Alec Kubas-Meyer: I hate Leviathan. I really, really hate it. In the past year, I have seen three films at festivals that have completely ruined my mood and my day with their complete and utter failure: Policeman, which showed at last year’s New York Film Festival and has put me off of Israeli cinema for at least another few years; Cut, which I felt had absolutely no respect for me as a viewer and legitimately wasted two hours of my life; and Leviathan, which fits snugly in between those two on my list of worst films ever.
I wish I had known that Leviathan was an experimental pseudo-documentary about fishing. Not because it would have made me like it any more, but because I would have realized that there was basically no way I could have enjoyed it. It took me about 10 minutes to realize that the film didn’t have a narrative, and it took me even longer to realize it was supposed to be documenting an experience. I have talked to people who claim to have enjoyed the film, but I simply cannot fathom their logic. Leviathan is an 87-minute endurance test. Each shot is interesting for 15 seconds and then goes on for another five minutes. Nothing more happens, nothing changes, and the crashing of the waves and the rattling of the wind makes the audio unbearable to sit through. Maybe at one-quarter of the length (or less), Leviathan would be something worth considering.

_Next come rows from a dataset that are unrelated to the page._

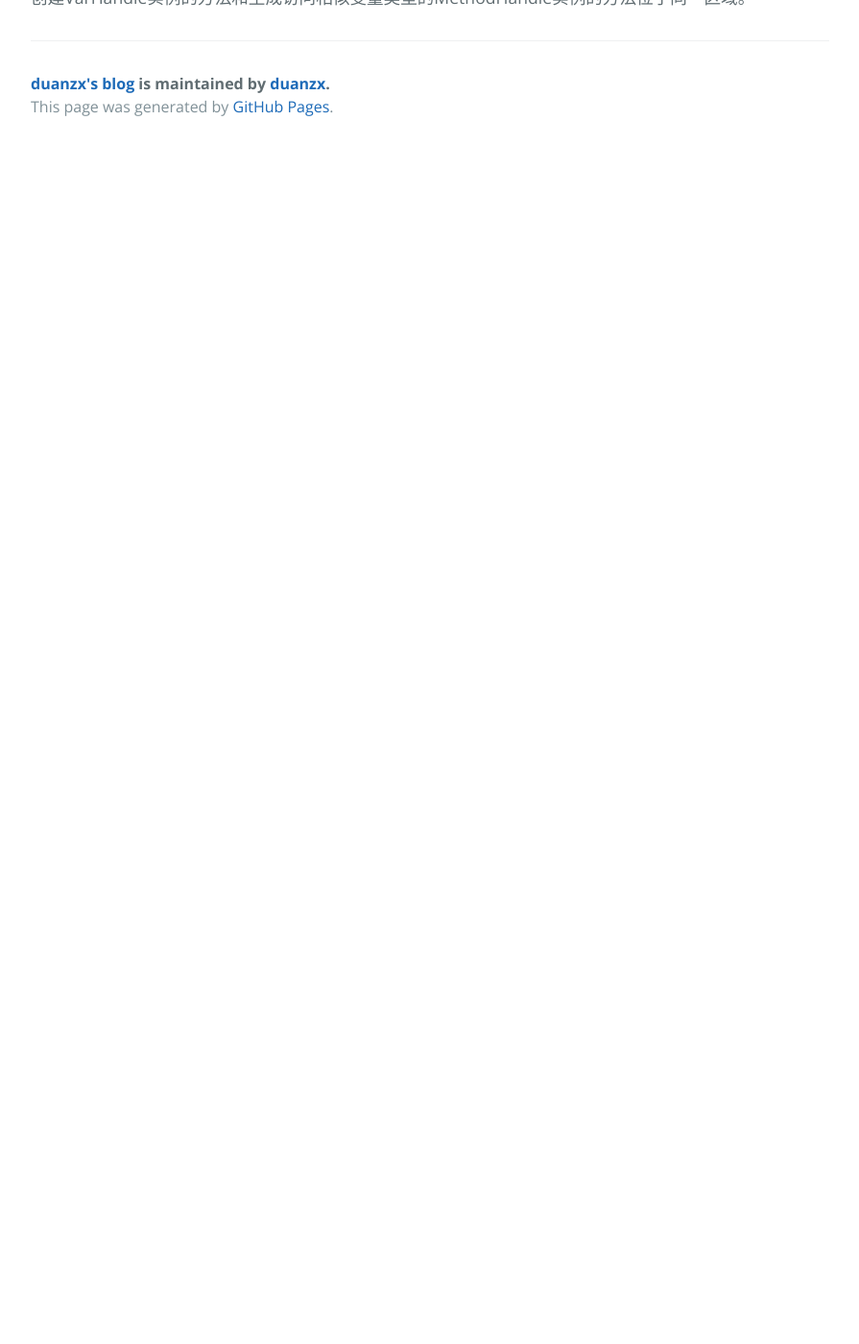
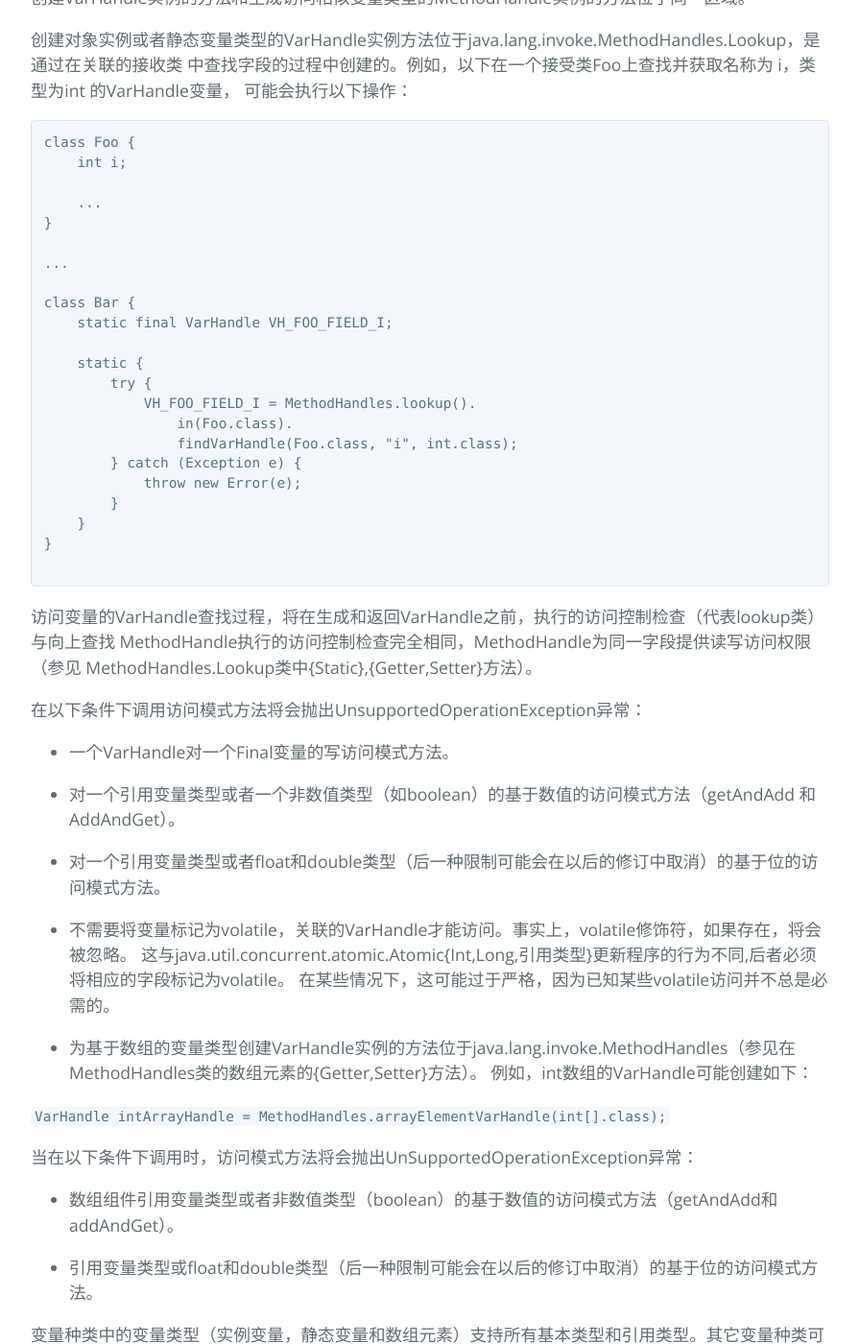
Before and after one commit to duanzx/duanzx.github.io, a Jekyll site: the page built from _posts/2019-10-19-JEP193VarHandles.md, in a window 1280 px wide and 1400 px high, scrolled down 2873 px. Shown: the whole window at 96% size, without its empty margins (192-1087 px from the left). Built offline with Jekyll 4.4.1, drawn with Linux system fonts in a browser that asks for light colours; our own code applies the rules of GitHub Pages for plain Markdown files; before the commit the page ends 3028 px from its top, so only the background shows below that; some of the changed text lies outside the part shown.

Commit message:
译文 JEP 193

````diff
--- a/_posts/2019-10-19-JEP193VarHandles.md
+++ b/_posts/2019-10-19-JEP193VarHandles.md
@@ -36,7 +36,7 @@
 
 ## 动机
 随着并发和并行编程在Java中持续扩展，开发者对不能使用Java构造函数管理单个类上的字段的原子或有序操作，
-感到越来越沮丧。例如，对一个计数字段进行原子递增。到目前为止，实现这些效果的唯一方法还是使用单独的AtomicInteger
+感到越来越沮丧。例如，对一个计数值段进行原子递增。到目前为止，实现这些效果的唯一方法还是使用单独的AtomicInteger
 （增加了空间开销和额外的并发问题来管理间接寻址），或者，在某些情况下，使用原子性的字段更新程序
 （经常遇到比操作本身还要多的开销），或者使用不安全的（不可携带也不受支持）JVM内部的sun.misc.Unsafe API。
 内部函数运行的更快，所以它们已经被广泛地使用，这不利用安全性和可移植性。
@@ -50,7 +50,7 @@
 描述的堆外区域中的位置。
 
 变量句柄需要库函数增强，JVM增强，还有编译器的支持。另外，它需要对Java语言规范和JVM规范作少量的更新。少量语言增强，
-还考虑了编译时类型检查和少量补充语法。预期得到的规范将以自然的方式扩展到附加的原始值类型或类似数组的类型，如果它们
+还考虑了编译时类型检查和少量补充语法。预期得到的规范将以自然的方式扩展到附加的基本类型或类似数组的类型，如果它们
 被添加到Java中。不过，这不是一种用于控制多个变量访问和更新的通用事务机制。描述和实现这种结构的替代形式，
 可能会在这个JEP过程中探索，也可能成为后续JEPs的主题。
 
@@ -68,7 +68,7 @@ UnSupportedOperationException异常。
 
 3. 原子更新访问模式，如对一个变量执行CAS，变量的读写都具有volatile 内存序效果。
 
-4. 数字原子更新访问模式，如get-and-add，写操作时具有plain 内存序效果，读操作时具有acquire 内存序效果。
+4. 数值原子更新访问模式，如get-and-add，写操作时具有plain 内存序效果，读操作时具有acquire 内存序效果。
 
 5. 按位原子更新访问模式，如get-and-bitwise-and，在写操作时具有release 内存序效果，读操作时具有plain 内存序效果。
 
@@ -76,6 +76,94 @@ UnSupportedOperationException异常。
 
 访问模式方法的多态特性使得变量句柄仅使用一个抽象类就可以支持多种变量种类和变量类型。
 这避免了变量类型和类型特定类的爆炸。此外，尽管访问模式的多态方法会被声明为对象的可变参数数组，这样的多态特性确保
-不会有原始值参数的装箱，也不会将参数打包到数组中。这是使得HotSpot解释器和C1/C2编译器在运行时具有可预测的行为和性能。
+不会有基本类型参数的装箱，也不会将参数打包到数组中。这是使得HotSpot解释器和C1/C2编译器在运行时具有可预测的行为和性能。
 
 创建VarHandle实例的方法和生成访问相似变量类型的MethodHandle实例的方法位于同一区域。
+
+创建对象实例或者静态变量类型的VarHandle实例方法位于java.lang.invoke.MethodHandles.Lookup，是通过在关联的接收类
+中查找字段的过程中创建的。例如，以下在一个接受类Foo上查找并获取名称为 i，类型为int 的VarHandle变量，
+可能会执行以下操作：
+```
+class Foo {
+    int i;
+
+    ...
+}
+
+...
+
+class Bar {
+    static final VarHandle VH_FOO_FIELD_I;
+
+    static {
+        try {
+            VH_FOO_FIELD_I = MethodHandles.lookup().
+                in(Foo.class).
+                findVarHandle(Foo.class, "i", int.class);
+        } catch (Exception e) {
+            throw new Error(e);
+        }
+    }
+}
+
+```
+
+访问变量的VarHandle查找过程，将在生成和返回VarHandle之前，执行的访问控制检查（代表lookup类）与向上查找
+MethodHandle执行的访问控制检查完全相同，MethodHandle为同一字段提供读写访问权限
+（参见 MethodHandles.Lookup类中{Static},{Getter,Setter}方法）。
+
+在以下条件下调用访问模式方法将会抛出UnsupportedOperationException异常：
+
+* 一个VarHandle对一个Final变量的写访问模式方法。
+
+* 对一个引用变量类型或者一个非数值类型（如boolean）的基于数值的访问模式方法（getAndAdd 和 AddAndGet）。
+
+* 对一个引用变量类型或者float和double类型（后一种限制可能会在以后的修订中取消）的基于位的访问模式方法。
+
+* 不需要将变量标记为volatile，关联的VarHandle才能访问。事实上，volatile修饰符，如果存在，将会被忽略。
+这与java.util.concurrent.atomic.Atomic{Int,Long,引用类型}更新程序的行为不同,后者必须将相应的字段标记为volatile。
+在某些情况下，这可能过于严格，因为已知某些volatile访问并不总是必需的。
+
+* 为基于数组的变量类型创建VarHandle实例的方法位于java.lang.invoke.MethodHandles（参见在MethodHandles类的数组元素的{Getter,Setter}方法）。
+例如，int数组的VarHandle可能创建如下：
+
+``
+VarHandle intArrayHandle = MethodHandles.arrayElementVarHandle(int[].class);
+``
+
+当在以下条件下调用时，访问模式方法将会抛出UnSupportedOperationException异常：
+
+* 数组组件引用变量类型或者非数值类型（boolean）的基于数值的访问模式方法（getAndAdd和addAndGet）。
+
+* 引用变量类型或float和double类型（后一种限制可能会在以后的修订中取消）的基于位的访问模式方法。
+
+变量种类中的变量类型（实例变量，静态变量和数组元素）支持所有基本类型和引用类型。其它变量种类可以支持所有这些变量
+类型或者这些变量类型的一部分。
+
+为基于数组视图的变量类型创建VarHandle实例的方法也位于java.lang.invoke.MethodHandles中。例如，将一个字节数组
+视为一个未对齐的Long数组的VarHandle可以创建如下：
+
+``
+VarHandle longArrayViewHandle = MethodHandles.byteArrayViewVarHandle(
+        long[].class, java.nio.ByteOrder.BIG_ENDIAN);
+``
+
+尽管使用java.nio.ByteBuffer也可以实现类似的机制，它要求创建一个ByteBuffer实例来包装字节数组。由于escape分析的
+脆弱性以及访问必须经过ByyteBuffer实例，这并不总是能保证可靠的性能。在未对齐访问的情况下，除了普通访问模式外，
+所有方法都将抛出IllegalStateException 异常。用于对齐访问的某些volatile操作，取决于变量类型。这样的VarHandle
+实例将可用于将数组访问矢量化。
+
+访问模式方法的参数数量，参数类型和返回类型由变量类型，访问模式的变量类型及其特点控制。VarHandle的创建方法（如前所述）
+将记录这些需求。例如，先前查找的VH_FOO_FIELD_I变量上的compareAndSet将要求3个参数，一个作为接收者的Foo实例参数，
+另外两个int类型的参数，一个作为期望值，一个作为实际值：
+
+``
+Foo f = ...
+boolean r = VH_FOO_FIELD_I.compareAndSet(f, 0, 1);
+``
+
+相反，一个getAndSet要求2个参数，一个接收实例Foo和一个作为待更新值的int类型参数：
+
+``
+int o = (int) VH_FOO_FIELD_I.getAndSet(f, 2);
+``
````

As it is, though, I would sooner recommend playing in traffic. It’s an awful, awful film, and nobody should ever see it. Ever. 19 – Atrocious